84% of New U.S. Generating Capacity Will Deliver Fossil-Free Electricity This Year

U.S. Department of Energy/Flickr

Wind and solar will deliver 70% of new U.S. renewable energy capacity this year, compared to only 16% expected to come from natural gas, while battery storage will vault to 11% of the total, according to new data released last week by the U.S. Energy Information Administration (EIA).

Solar will be the biggest single source of new generation, at 39%, followed by wind at 31%, Greentech Media reports [1]. The much-anticipated new Vogtle nuclear plant in Georgia will supply the remaining 3% if it goes into service this year.

Like this story? Subscribe to The Energy Mix and never miss an edition of our free e-digest.

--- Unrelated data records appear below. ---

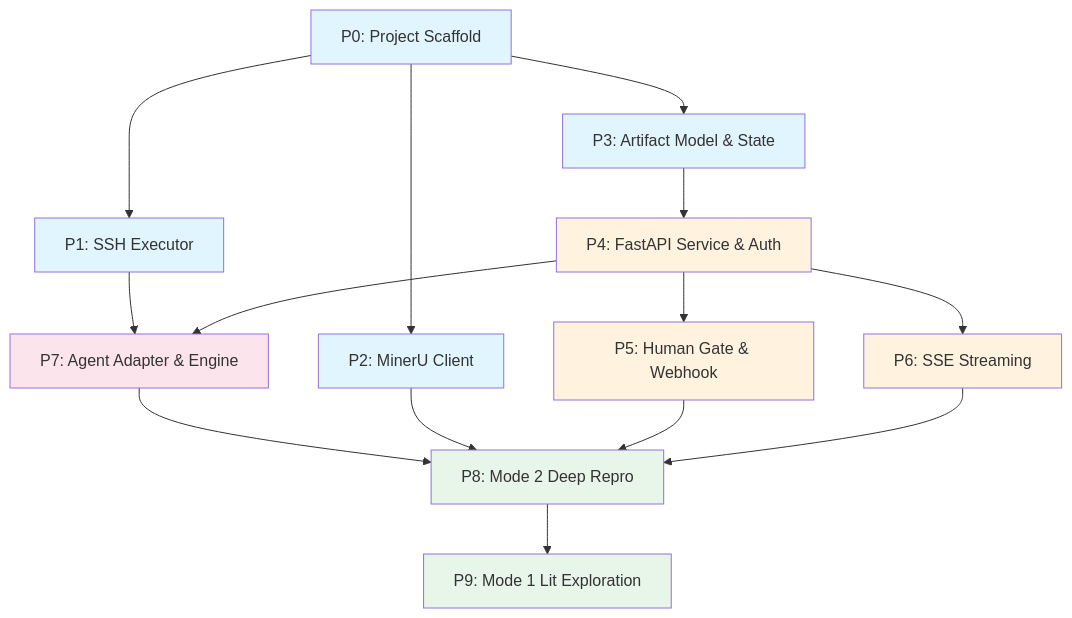
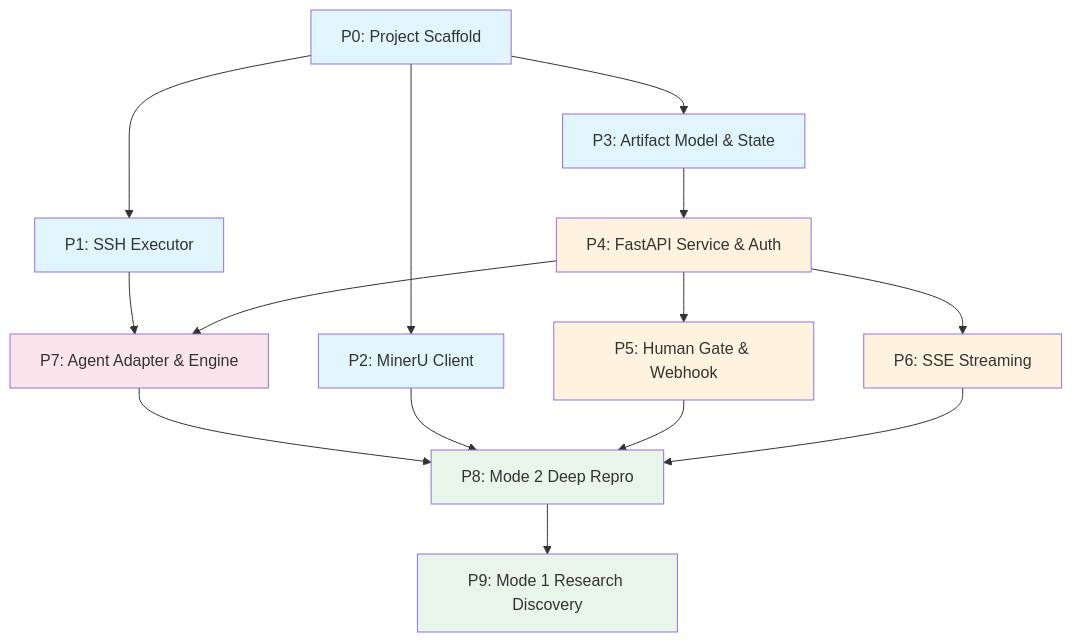
Before and after one commit to Kozmosa/scholar-agent: the second of 2 diagrams in docs/framework/v1-roadmap.md, drawn with Mermaid. The commit also changed other lines of this file and 22 other files, not shown here.

````diff
--- a/docs/framework/v1-roadmap.md
+++ b/docs/framework/v1-roadmap.md
@@ -410,38 +411,38 @@
 ```mermaid
 flowchart TD
     P0[P0: Project Scaffold]
     P1[P1: SSH Executor]
     P2[P2: MinerU Client]
     P3[P3: Artifact Model & State]
     P4[P4: FastAPI Service & Auth]
     P5[P5: Human Gate & Webhook]
     P6[P6: SSE Streaming]
     P7[P7: Agent Adapter & Engine]
     P8[P8: Mode 2 Deep Repro]
-    P9[P9: Mode 1 Lit Exploration]
+    P9[P9: Mode 1 Research Discovery]
 
     P0 --> P1
     P0 --> P2
     P0 --> P3
     P3 --> P4
     P4 --> P5
     P4 --> P6
     P1 --> P7
     P4 --> P7
     P7 --> P8
     P2 --> P8
     P5 --> P8
     P6 --> P8
     P8 --> P9
 
     style P0 fill:#e1f5fe
     style P1 fill:#e1f5fe
     style P2 fill:#e1f5fe
     style P3 fill:#e1f5fe
     style P4 fill:#fff3e0
     style P5 fill:#fff3e0
     style P6 fill:#fff3e0
     style P7 fill:#fce4ec
     style P8 fill:#e8f5e9
     style P9 fill:#e8f5e9
 ```
````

The EIA’s calculation “only counts utility-scale projects, so solar and batteries at homes and businesses will yield an even bigger clean energy tally,” Greentech notes. But even so, “the numbers indicate that the power industry has not simply accepted wind and solar power, but embraced them to such an extent that they dominate new construction. Of the new plants built this year, 84% will deliver electricity without burning fossil fuels.”

Greentech reporter Julian Spector calls that “a remarkable shift from the market landscape just a few years ago,” reflecting “continued cost declines as the industry scales up and renewable supply chains mature.” The numbers land as the Biden-Harris administration takes office with a US$2-trillion climate and green recovery plan [3] in its (proverbial) back pocket, with utility buy-in making the shift off carbon look “less threatening to industry,” he says.

Earlier in the month, S&P Global Market Intelligence projected the U.S. will add 172.5 gigawatts (that’s 172.5 billion watts) of new renewable energy capacity through 2024, including 96.8 gigawatts of solar and 75.7 GW of wind.

“While some of the projects may not cross the finish line, especially those in early development phases, wind and solar projects totalling 30.7 GW of capacity are now under construction,” S&P writes [4], in a post republished by the Institute for Energy Economics and Financial Analysis. “Meanwhile, 18.2 GW of projects are in advanced development, 109.3 GW are in early development, and developers announced 14.1 GW of new projects.”